Quite a bit has changed for me in the intervening time period: work has provided more responsibilities for a bit more pay and a much fancier title, and my son has grown into a strapping, precocious four year old (“Dad! I’m four AND A HALF now!”). I still wonder if I’m telling a good story.

Day-to-day life isn’t memorable enough to bring everything to mind when looked back upon. I think of that quite often these days, especially when I’m spending time with my wife and son. I know that a lot of the stuff we do now will be forgotten by my son as he grows; he’s still a bit young to remember a lot of what happens. So, my wife and I talk occasionally about what we’ll do to make experiences as memorable as possible for him. You have to do something big to stand out at this age, like a trip to the Magic Kingdom or something equally grand.

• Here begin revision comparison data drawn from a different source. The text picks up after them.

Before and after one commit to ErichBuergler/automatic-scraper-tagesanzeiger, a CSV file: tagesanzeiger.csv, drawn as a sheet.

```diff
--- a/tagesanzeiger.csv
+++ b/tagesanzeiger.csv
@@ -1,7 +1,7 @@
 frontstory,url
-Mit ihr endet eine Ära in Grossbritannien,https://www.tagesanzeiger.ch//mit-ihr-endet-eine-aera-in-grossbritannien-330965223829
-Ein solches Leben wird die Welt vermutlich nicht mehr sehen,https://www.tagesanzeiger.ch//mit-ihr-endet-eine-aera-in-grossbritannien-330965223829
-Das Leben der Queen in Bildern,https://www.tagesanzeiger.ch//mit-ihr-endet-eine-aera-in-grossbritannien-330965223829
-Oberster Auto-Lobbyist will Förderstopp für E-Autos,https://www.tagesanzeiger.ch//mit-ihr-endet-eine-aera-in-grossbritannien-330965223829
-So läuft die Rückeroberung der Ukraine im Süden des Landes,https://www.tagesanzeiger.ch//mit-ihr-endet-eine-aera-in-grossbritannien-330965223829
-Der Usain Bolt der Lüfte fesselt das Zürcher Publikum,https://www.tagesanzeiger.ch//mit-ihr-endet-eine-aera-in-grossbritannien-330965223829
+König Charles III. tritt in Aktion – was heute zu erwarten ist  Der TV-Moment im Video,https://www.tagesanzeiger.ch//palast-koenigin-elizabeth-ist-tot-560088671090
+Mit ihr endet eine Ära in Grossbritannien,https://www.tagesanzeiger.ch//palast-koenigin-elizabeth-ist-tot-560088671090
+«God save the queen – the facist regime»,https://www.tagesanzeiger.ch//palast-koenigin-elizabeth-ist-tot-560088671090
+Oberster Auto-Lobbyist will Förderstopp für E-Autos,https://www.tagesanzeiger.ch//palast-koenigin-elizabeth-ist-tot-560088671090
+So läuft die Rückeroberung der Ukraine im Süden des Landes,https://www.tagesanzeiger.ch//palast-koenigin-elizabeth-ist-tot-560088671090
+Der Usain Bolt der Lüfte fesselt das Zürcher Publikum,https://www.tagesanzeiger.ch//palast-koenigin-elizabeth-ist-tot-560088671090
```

It’s like that in our interactions with other people, too. The ones that matter are the ones that make an impression. All too often I feel as though I’ve been one to simply fade into the background of other’s lives because I don’t make an effort to stand out. I’m not talking about constantly drawing attention to yourself, like many of you may have done in school as the class clown (myself included). I’m talking about intentionally focusing your effort to make a difference in the lives of someone else. This, like anything else done intentionally, is difficult. It requires effort, sure, but it also in many cases opens us up to rejection by the very people we’re trying to help. And no one likes being rejected, right?

So, making life memorable is going to require getting out of my comfort zone. For all of my proclivities toward pro-action and planning, I am, at my core, a lazy, self-centered person. I don’t like going out on a limb for something I’m not sure will succeed. I don’t enjoy taking on a challenge that I don’t feel one hundred percent confident will succeed. Because I don’t like failing.

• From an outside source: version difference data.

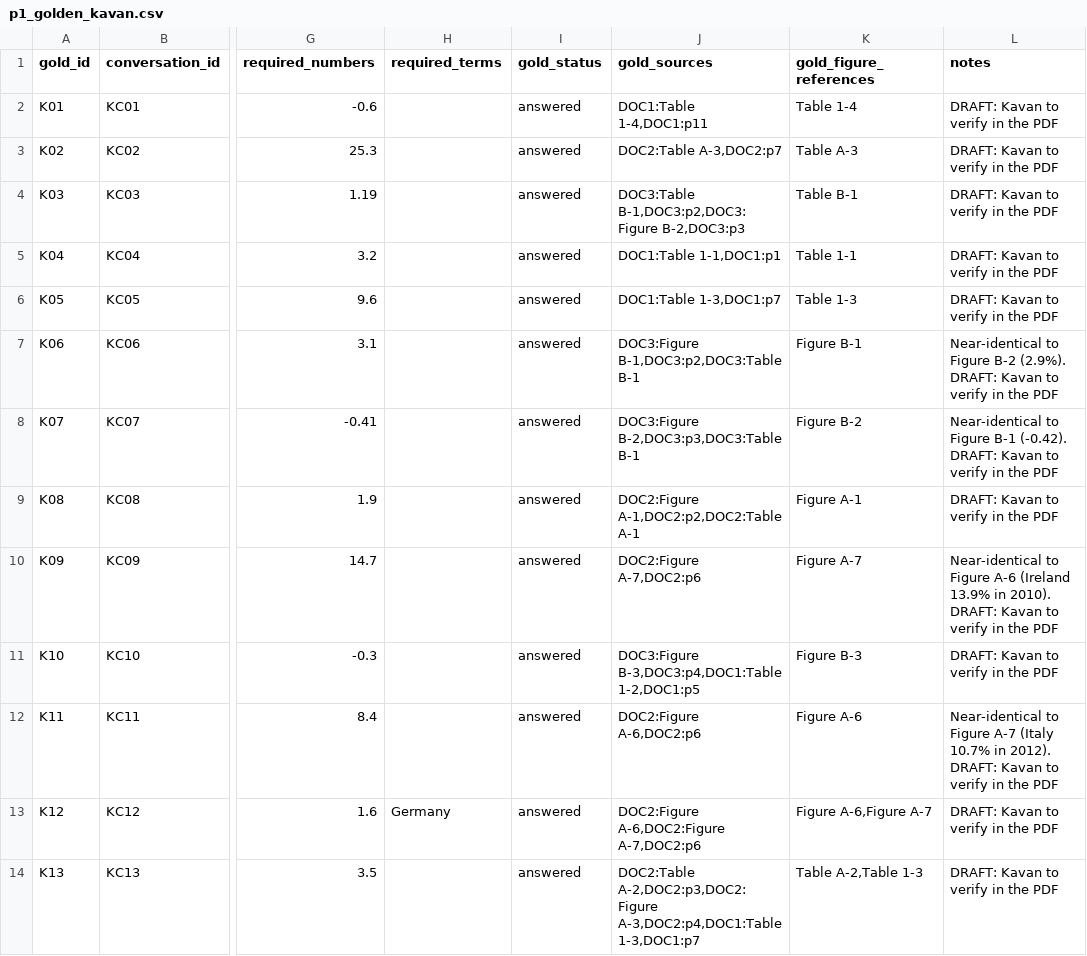
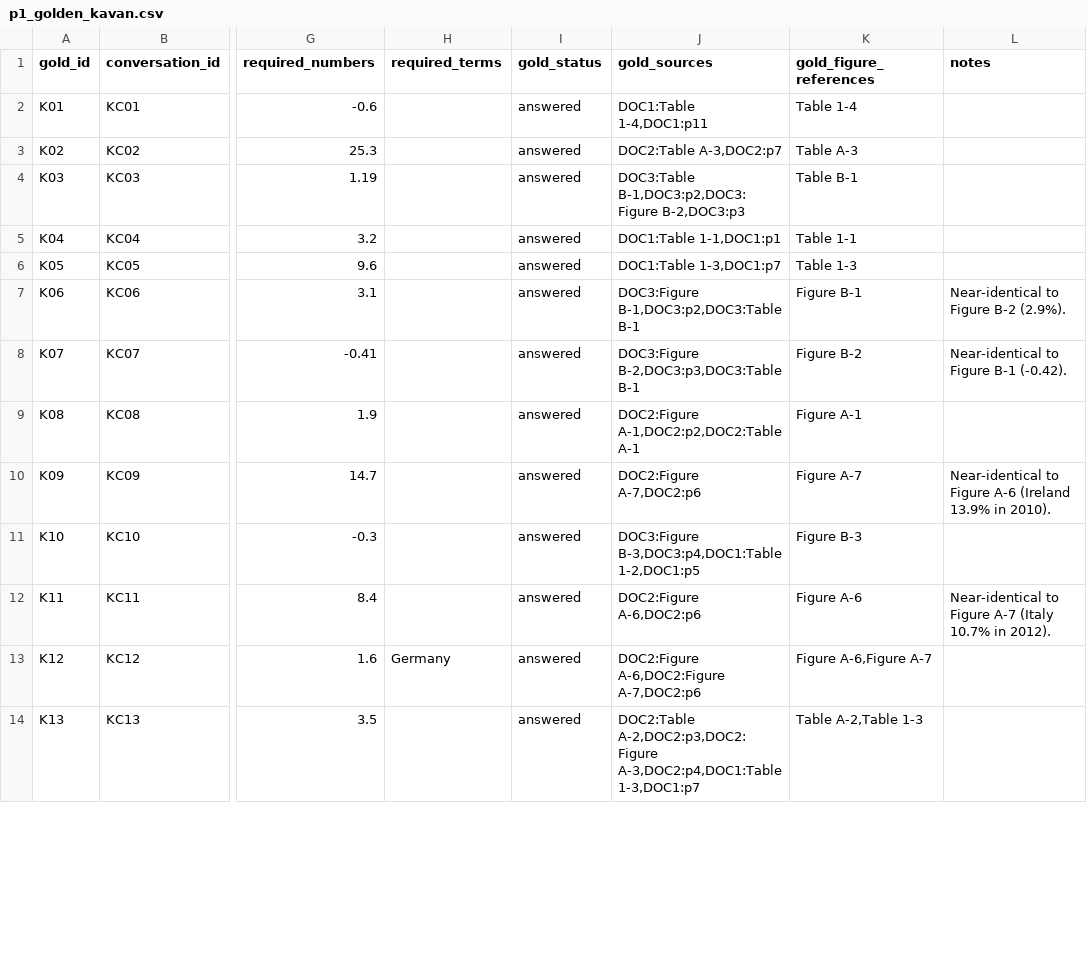
Before and after one commit to Kavan1804/data266-lab2-team24, a CSV file: eval/p1_golden_kavan.csv, drawn as a sheet; only a part is shown, gaps mark what is left out; the diff covers the shown part only; the diff names each change by its address in the sheet, - before the commit and + after, or states it on an @@ line.

Commit message:
Report sections, AI usage, golden set notes, pinned torch, links

```diff
--- a/eval/p1_golden_kavan.csv
+++ b/eval/p1_golden_kavan.csv
-L2:L6 (notes): DRAFT: Kavan to verify in the PDF
+L2:L6 (notes): (empty)
-L7 (notes): …B-2 (2.9%). DRAFT: Kavan to verify in the PDF
+L7 (notes): …B-2 (2.9%).
-L8 (notes): …B-1 (-0.42). DRAFT: Kavan to verify in the PDF
+L8 (notes): …B-1 (-0.42).
-L9 (notes): DRAFT: Kavan to verify in the PDF
+L9 (notes): (empty)
-L10 (notes): …in 2010). DRAFT: Kavan to verify in the PDF
+L10 (notes): …in 2010).
-L11 (notes): DRAFT: Kavan to verify in the PDF
+L11 (notes): (empty)
-L12 (notes): …in 2012). DRAFT: Kavan to verify in the PDF
+L12 (notes): …in 2012).
-L13:L14 (notes): DRAFT: Kavan to verify in the PDF
+L13:L14 (notes): (empty)
```
Also changed, not shown: 12 edited cells elsewhere in this file, eval/human/p3_passfail_kavan.csv, 15 other files.
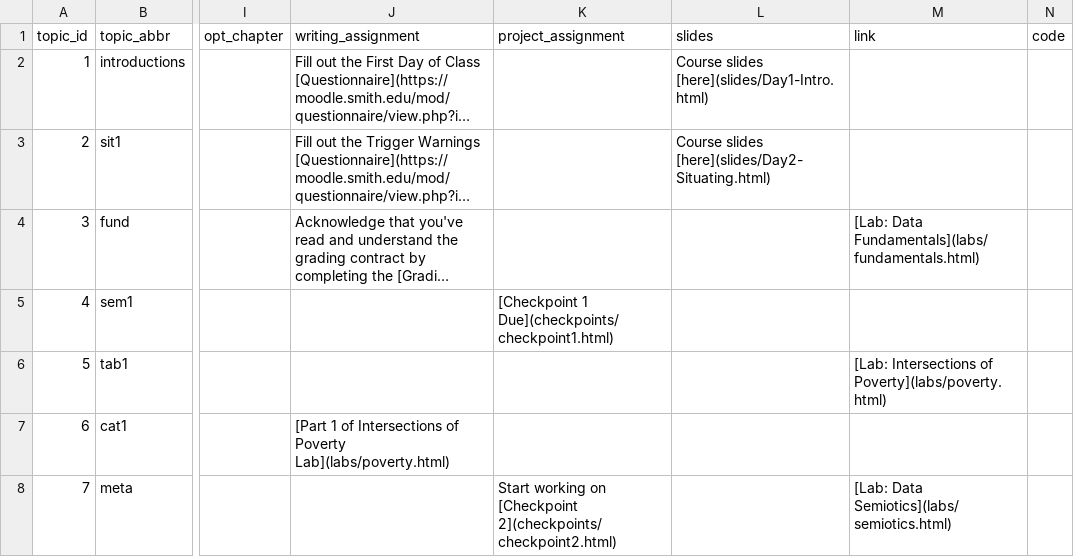
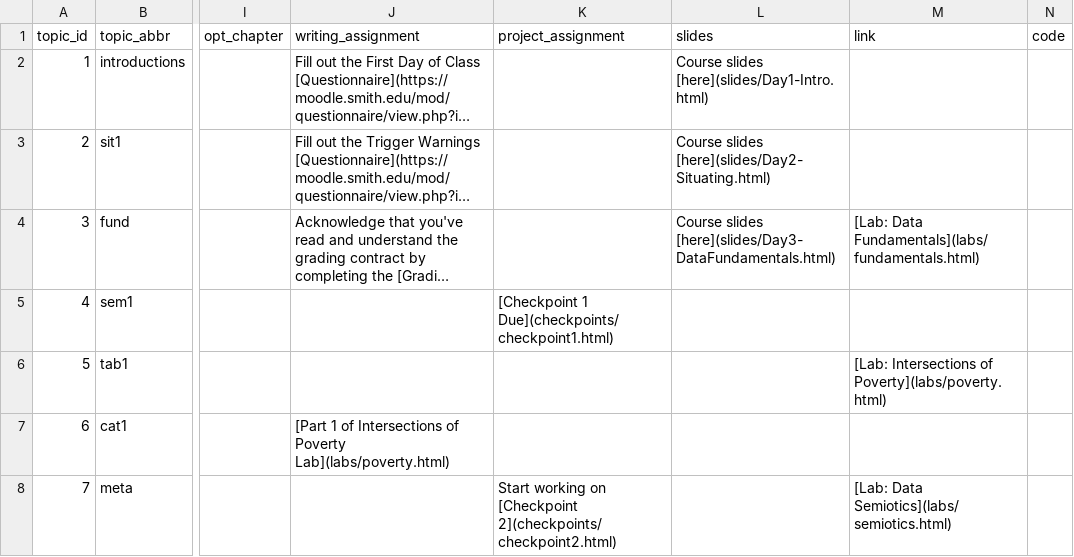
Before and after one commit to fys-189/public-website-fall-23, a CSV file: data/topics.csv, drawn as a sheet; only a part is shown, gaps mark what is left out; long unchanged cells end in …; the diff names each change by its address in the sheet, - before the commit and + after, or states it on an @@ line.

Commit message:
added day 3 slides

```diff
--- a/data/topics.csv
+++ b/data/topics.csv
-L4 (slides): (empty)
+L4 (slides): Course slides [here](slides/Day3-DataFundamentals.html)
```
Also changed, not shown: 8 other files.
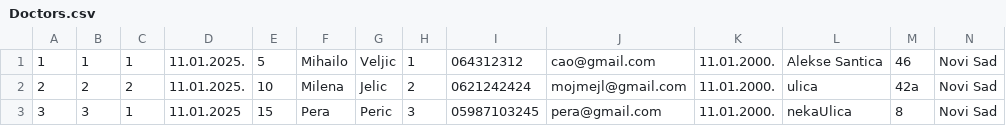
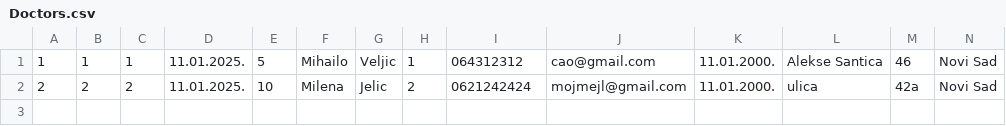
Before and after one commit to miloszeljko00/zdravstvena-ustanova, a CSV file: zdravstvena_ustanova/Resources/data/Doctors.csv, drawn as a sheet; only a part is shown; rows hold the shown columns only; the diff names each change by its address in the sheet, - before the commit and + after, or states it on an @@ line.

Commit message:
Find replacement doctors

```diff
--- a/zdravstvena_ustanova/Resources/data/Doctors.csv
+++ b/zdravstvena_ustanova/Resources/data/Doctors.csv
-row 3: 3 | 3 | 1 | 11.01.2025 | 15 | Pera | Peric | 3 | 05987103245 | pera@gmail.com | 11.01.2000. | nekaUlica | 8 | Novi Sad
```
Also changed, not shown: zdravstvena_ustanova/Resources/data/ScheduledAppointments.csv, 9 other files.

So, how do I motivate myself to do these uncomfortable things? What benefit possibly outweighs the fear? I know I want to live a meaningful live, but how do I maintain my focus on the long-team good in order to conquer the short-term pain and effort. That’s the question I have to answer before anything else

Ah, questions. You’ve never left me alone for long, no matter how much I try to ignore you. It’s good to be back.